Short, declarative sentences. Sharp, snappy dialogue. A flexible moral compass. Just get the job done. It must be Jack Reacher. From the bestseller lists, a very “wanted man.”

One caveat: Child’s novels are all so very clearly delineated in terms of story arc, character and style that it wasn’t until Chapter Six that I wasn’t entirely sure I hadn’t read this one before.

Glass Houses: Louise Penny

Long time readers of these book reviews will know that Penny and I have long enjoyed an intensely deep romance, starting with delight at finding someone interesting and new, progressing through growing interest, moving to infatuation, and climaxing in her best work so far, THE BEAUTIFUL MYSTERY. Since then, our relationship has moved on, grown, less passionate, only making it stronger, more like understanding and cuddling now, spooning, accepting when she forgets to shave her legs or steals the blankets in the middle of the night. By Book #20, we’ll be checking each other’s backs for suspicious moles.

It’s because of this, that I know too much about her, that I feel comfortable giving Penny some advice, because of how much she’s exposed to me. Exposition. Explaining. There’s too much of it here. Show. Stop telling.That’ll re-kindle the romance, then.

An Absolutely Remarkable Thing: Hank Green

Mmm, mmm, good. An absolutely remarkable first novel. So yummy that I confess I binge read it, with hooked fingers scooping New York Carl — cold — straight out of the can, not willing to go get a spoon, re-constitute it, or even wait and heat it up. Oh, and crackers? Fuggedaboutit!

However….however … I am getting tired of this whole literary GIRL-WHO-??? theme that states every work must seemingly include a precocious, sexually ambiguous, early-20s young woman whom everyone who comes in contact with her agrees to put their lives on complete hold for.

The Vital Abyss: James SA Corey

hmmm….the least readable of Corey’s Expanse series. This one, a novella, 5.5 in the series, covers the incarceration of the team responsible for the protomolecule.

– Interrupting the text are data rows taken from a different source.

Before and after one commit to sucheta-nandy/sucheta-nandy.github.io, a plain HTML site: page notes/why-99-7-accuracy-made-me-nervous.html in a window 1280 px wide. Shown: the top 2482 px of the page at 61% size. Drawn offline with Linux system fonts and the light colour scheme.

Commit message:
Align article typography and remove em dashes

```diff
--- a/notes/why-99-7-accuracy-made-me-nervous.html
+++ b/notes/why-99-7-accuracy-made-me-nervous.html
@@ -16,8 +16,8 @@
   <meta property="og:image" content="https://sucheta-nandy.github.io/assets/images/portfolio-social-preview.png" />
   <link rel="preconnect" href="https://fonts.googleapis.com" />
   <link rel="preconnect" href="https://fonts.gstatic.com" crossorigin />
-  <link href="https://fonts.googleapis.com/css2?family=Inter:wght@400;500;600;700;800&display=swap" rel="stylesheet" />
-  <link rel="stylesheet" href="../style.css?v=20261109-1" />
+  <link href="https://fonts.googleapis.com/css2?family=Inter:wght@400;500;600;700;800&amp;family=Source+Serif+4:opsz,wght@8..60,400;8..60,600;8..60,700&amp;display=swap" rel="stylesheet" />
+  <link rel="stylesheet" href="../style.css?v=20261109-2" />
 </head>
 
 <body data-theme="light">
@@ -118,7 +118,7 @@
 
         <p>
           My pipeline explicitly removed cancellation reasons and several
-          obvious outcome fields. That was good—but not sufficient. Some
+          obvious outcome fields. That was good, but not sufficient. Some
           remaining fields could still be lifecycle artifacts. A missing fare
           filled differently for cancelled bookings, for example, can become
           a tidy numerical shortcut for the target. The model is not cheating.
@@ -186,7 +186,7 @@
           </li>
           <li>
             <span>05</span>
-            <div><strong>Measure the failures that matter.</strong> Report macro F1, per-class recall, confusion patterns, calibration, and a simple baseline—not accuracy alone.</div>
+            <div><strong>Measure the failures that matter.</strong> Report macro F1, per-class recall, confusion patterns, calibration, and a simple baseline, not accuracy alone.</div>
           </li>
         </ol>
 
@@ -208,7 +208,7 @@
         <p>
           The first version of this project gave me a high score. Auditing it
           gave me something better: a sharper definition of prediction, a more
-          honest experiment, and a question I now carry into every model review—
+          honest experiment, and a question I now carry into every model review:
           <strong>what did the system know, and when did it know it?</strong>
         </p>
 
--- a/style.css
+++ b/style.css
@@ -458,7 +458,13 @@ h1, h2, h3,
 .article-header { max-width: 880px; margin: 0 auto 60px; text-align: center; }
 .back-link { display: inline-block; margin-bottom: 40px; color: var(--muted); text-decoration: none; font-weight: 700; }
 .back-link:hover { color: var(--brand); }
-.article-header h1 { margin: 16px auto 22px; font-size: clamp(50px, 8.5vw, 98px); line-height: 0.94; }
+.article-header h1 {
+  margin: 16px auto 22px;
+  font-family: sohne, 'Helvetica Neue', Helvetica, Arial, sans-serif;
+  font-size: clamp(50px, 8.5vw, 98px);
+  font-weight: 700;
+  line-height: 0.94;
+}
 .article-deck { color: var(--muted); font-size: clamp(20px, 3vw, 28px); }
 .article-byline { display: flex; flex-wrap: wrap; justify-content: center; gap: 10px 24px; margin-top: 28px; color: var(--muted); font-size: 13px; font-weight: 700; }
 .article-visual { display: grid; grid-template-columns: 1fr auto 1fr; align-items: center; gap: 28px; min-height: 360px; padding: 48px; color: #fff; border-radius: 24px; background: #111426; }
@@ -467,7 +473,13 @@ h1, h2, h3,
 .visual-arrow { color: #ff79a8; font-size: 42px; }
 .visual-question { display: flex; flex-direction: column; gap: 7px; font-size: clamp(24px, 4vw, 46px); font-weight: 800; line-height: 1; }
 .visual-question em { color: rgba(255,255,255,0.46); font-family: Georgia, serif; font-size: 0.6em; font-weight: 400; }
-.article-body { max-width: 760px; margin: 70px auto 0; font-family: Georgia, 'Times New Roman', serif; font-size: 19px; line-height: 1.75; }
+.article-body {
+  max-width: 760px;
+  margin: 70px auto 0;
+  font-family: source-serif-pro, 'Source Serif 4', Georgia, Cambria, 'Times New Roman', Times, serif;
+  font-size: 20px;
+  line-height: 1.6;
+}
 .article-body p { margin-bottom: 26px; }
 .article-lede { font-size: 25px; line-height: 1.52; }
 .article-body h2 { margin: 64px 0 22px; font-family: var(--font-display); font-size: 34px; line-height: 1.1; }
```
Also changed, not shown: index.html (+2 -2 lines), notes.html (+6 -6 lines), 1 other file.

Despite the usual quality writing, if I hadn’t been deep into the series, I would have found it of little to no interest as a stand alone.